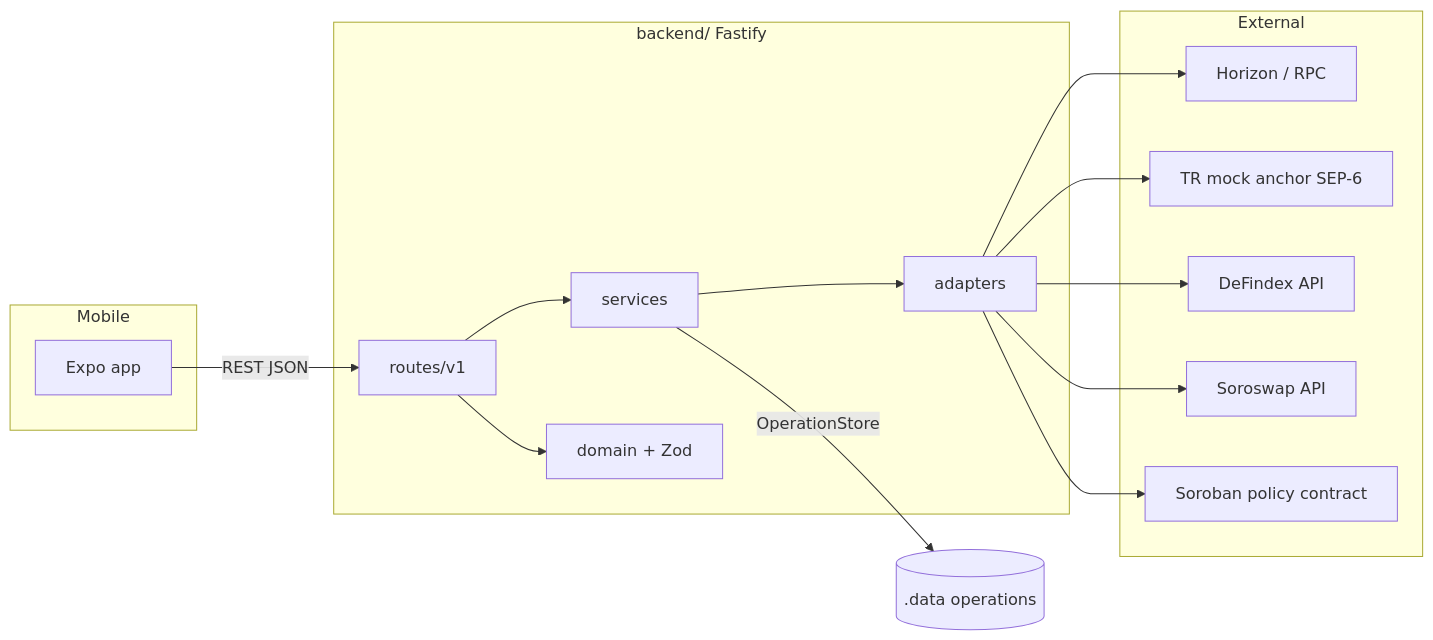
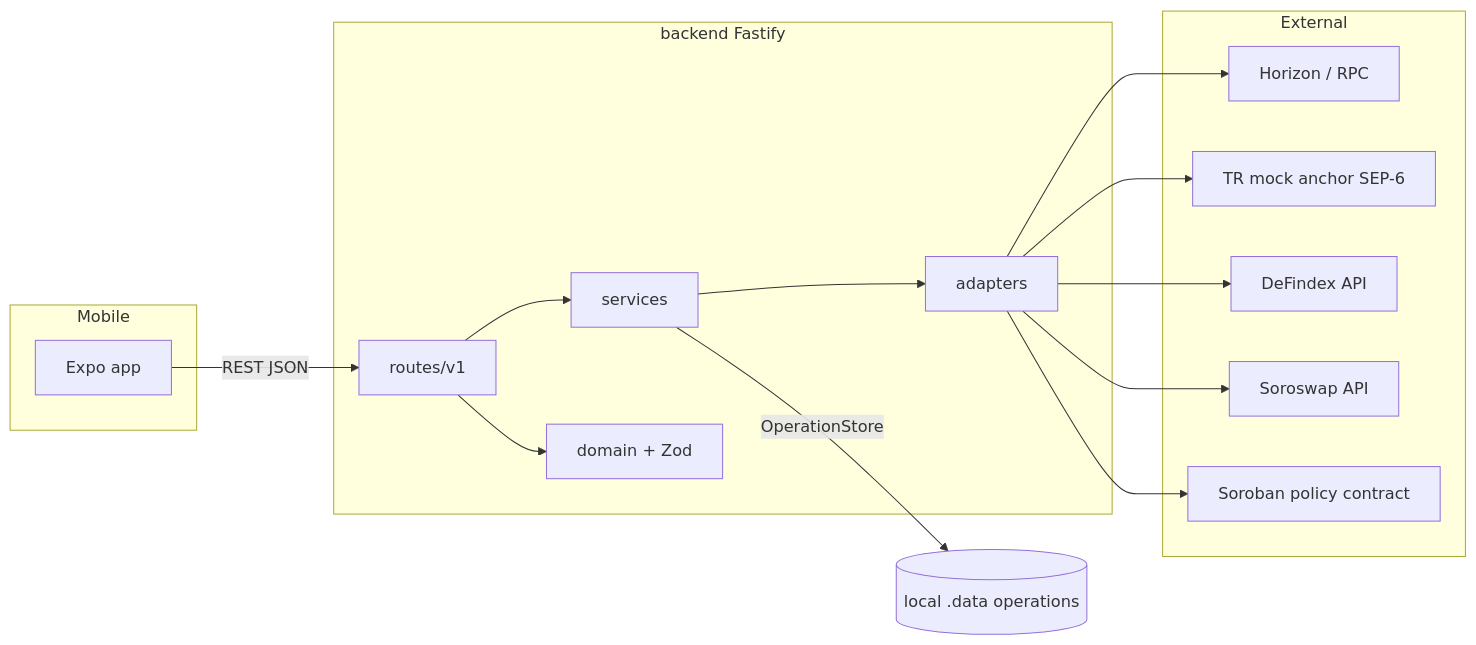
One commit to trinqa/trinqa changed the diagram in docs/backend/ARCHITECTURE.md. Above: the diagram before and after it, drawn with Mermaid. The commit also changed other lines of this file and 296 other files, not shown here.

````diff
--- a/docs/backend/ARCHITECTURE.md
+++ b/docs/backend/ARCHITECTURE.md
@@ -30,29 +15,29 @@
 ```mermaid
 flowchart LR
   subgraph Mobile
     M[Expo app]
   end
-  subgraph BFF["backend/ Fastify"]
+  subgraph BFF["backend Fastify"]
     R[routes/v1]
     S[services]
     A[adapters]
     D[domain + Zod]
   end
   subgraph External
     H[Horizon / RPC]
     TR[TR mock anchor SEP-6]
     DF[DeFindex API]
     SW[Soroswap API]
     SB[Soroban policy contract]
   end
   M -->|REST JSON| R
   R --> D
   R --> S
   S --> A
   A --> H
   A --> TR
   A --> DF
   A --> SW
   A --> SB
-  S -->|OperationStore| OS[(.data operations)]
+  S -->|OperationStore| OS[(local .data operations)]
 ```
````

THE PROBLEM
Pull out every line of the records above that contains the word "Fastify".

ANSWER AREA
-  subgraph BFF["backend/ Fastify"]
+  subgraph BFF["backend Fastify"]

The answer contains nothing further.